Although it’s an overall friendly and wholesome movie, where Joe shuffles out favors while his wife keeps bees in the garden, you can’t help but sense a faint tremor of resentment, of bemusement, in the air. This is likely due to Joe’s audacity to leave his homeland and come back again—to have been seduced by the artist lifestyle in a glittering, overcrowded London and then knock on their doors once more. For all its beauty and delicacy, there is something coarse about this world, where rough-skinned men labor for just enough to keep a roof over their heads and then walk to their death out of fear of being perceived as “gone soft.”
Thanks to Richard Kendrick’s minimalistic approach to cinematography, still shots lingering on views of the mountains, you can almost feel the draught of the rooms—smell the fresh autumn air and the scent of stale cigarettes. Among these fields, away from London (the context of which acts as an amplifying juxtaposition), Joe can close his eyes and listen to the birdsong before tapping on his typewriter. The sounds of the old world. Here, he can witness the passing of seasons, which he documents for us, writing, “the summer ended, winter not yet in” as we hold on to images of an orange-hued forest. That They May Face the Rising Sun essentially feels like a meditation in movie form, a celebration of the art of noticing.
A loose structure is given to the vaguely plotted book through Joe’s writing, which we’re given readings of in intervals, Joe pausing his life to sit at his desk. Accompanying this is usually a soft, somber piano score from Irene and Linda Buckley—bittersweet in that nostalgic sort of way. If Joe and Kate have found such peace in the family values and sweeping hills of 1980s Ireland, then what is that note of melancholy we hear ringing through the movie? It’s faint but certainly present, layering onto that hazy sense of an ending.
The people of this lakeside are few and far between, and although they all know each other well, there’s still an impression of loneliness for viewers who are used to urban living.
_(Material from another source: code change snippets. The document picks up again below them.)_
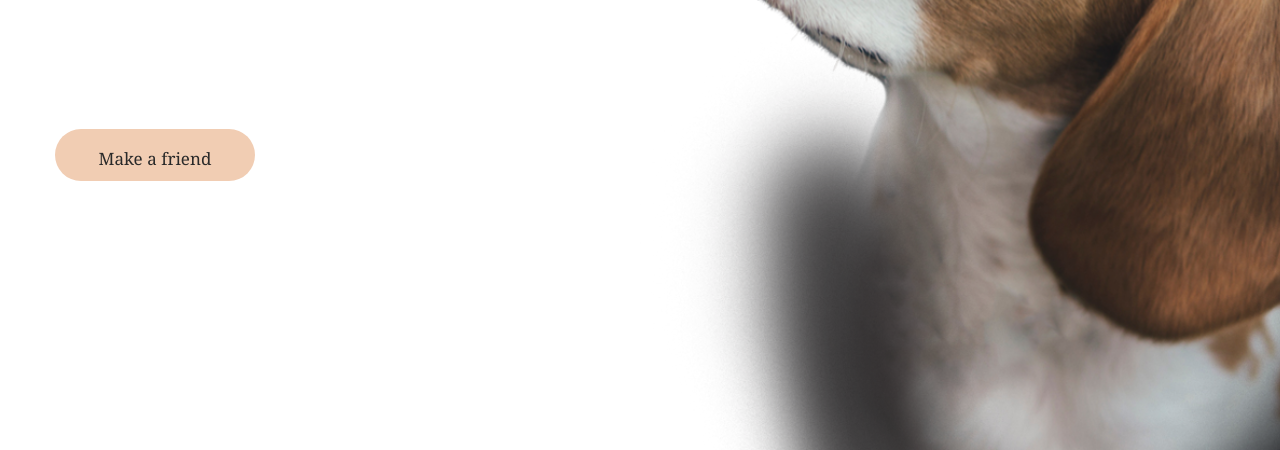
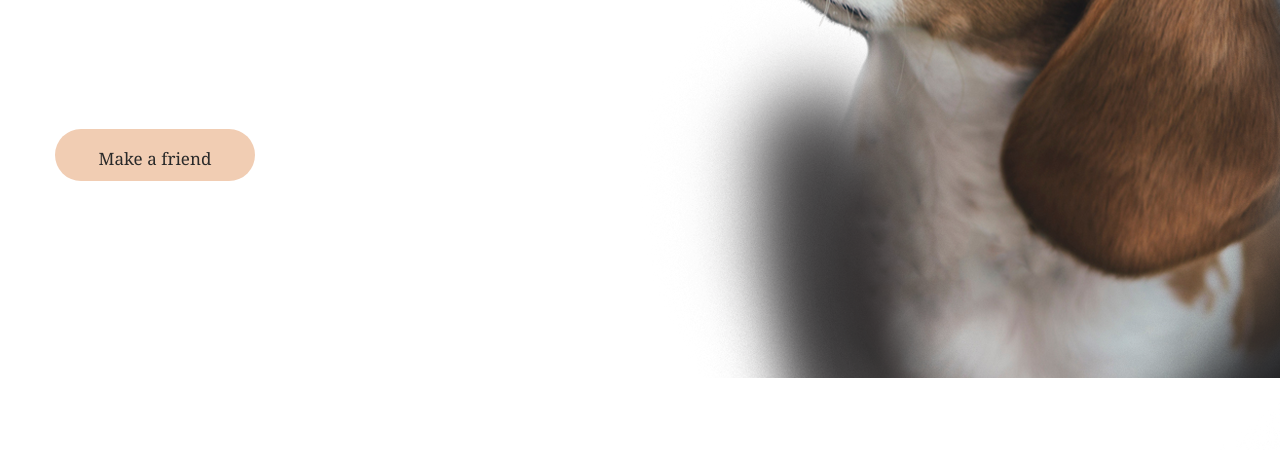
Before and after one commit to MihailOkatev/shelter, a plain HTML site: page index.html in a window 1280 px wide. Shown: the part 546-996 px from the top of the page. Drawn offline with Linux system fonts and the light colour scheme.

Commit message:
dog added

```diff
--- a/index.html
+++ b/index.html
@@ -33,5 +33,8 @@
          <a href="#" class="header__button">Make a friend</a>
         </div>
     </header>
+    <main class="container">
+
+    </main>
 </body>
 </html>
--- a/style.scss
+++ b/style.scss
@@ -27,9 +27,17 @@ margin: 0 auto;
     position: relative;
 
     &::after {
-        content: "ы";
         background-image: url("./img/dog.png");
+        content:"";
+        width: 51%;
+        height: 100%;
+        left: 50%;
+        right: 0;
+        top: 0;
+        bottom: 0;
+        position: absolute;
     }
+
 
     &__top {
         display: flex;
```
Also changed, not shown: style.css, 1 other file.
All of Joe’s friends are aging men, living alone in shabby houses, sitting silently with their pints. It seems only Joe and Kate are learning how to hand weave, home grow, and tend the land, and despite their appreciation of it, the opportunity to take over an art gallery in London still hangs over their heads.
“You wouldn’t leave me, Joe? You wouldn’t forget me?” asks one of his white-haired friends, believing Joe might go to the shop and forget to pick him up afterward. Days later, Joe is preparing the man’s body for burial, giving his forlorn question an even more heart-breaking quality. Joe won’t forget his roots and let all the old men—once young and full of life, like Joe, now left with nothing—sink into an abyss of forgotten memory, will he?
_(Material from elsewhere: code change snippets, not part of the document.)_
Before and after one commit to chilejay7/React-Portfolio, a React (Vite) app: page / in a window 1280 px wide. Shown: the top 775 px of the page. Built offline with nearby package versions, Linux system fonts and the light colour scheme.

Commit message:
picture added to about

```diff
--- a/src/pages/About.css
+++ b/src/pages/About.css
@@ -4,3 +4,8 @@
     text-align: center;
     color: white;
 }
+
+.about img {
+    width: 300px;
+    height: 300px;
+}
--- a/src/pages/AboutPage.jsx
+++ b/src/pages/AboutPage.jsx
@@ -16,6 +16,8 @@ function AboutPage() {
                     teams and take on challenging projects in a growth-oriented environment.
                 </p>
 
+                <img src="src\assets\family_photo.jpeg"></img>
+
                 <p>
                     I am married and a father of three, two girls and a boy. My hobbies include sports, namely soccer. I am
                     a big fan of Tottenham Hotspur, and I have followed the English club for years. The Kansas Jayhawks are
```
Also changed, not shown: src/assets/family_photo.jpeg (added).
No doubt, due to his own upbringing, Collins honors this ritualistic land where tradition is held on a sacred level, as well as the people who maintain it. Published as By the Lake in America, the novel’s captivating imagery is brought to life through the camera, where still water hums in stunning clarity beneath the dusky sky. That They May Face the Rising Sun takes Irish cinema’s usual love for simple living and natural beauty (think: The Banshees of Inisherin) and goes one step further, inviting us in for a cup of tea with the locals, privileged to be let in this secret, peaceful world. It can be mournful at times, but “what use is regret? You can’t light a fire with regret.”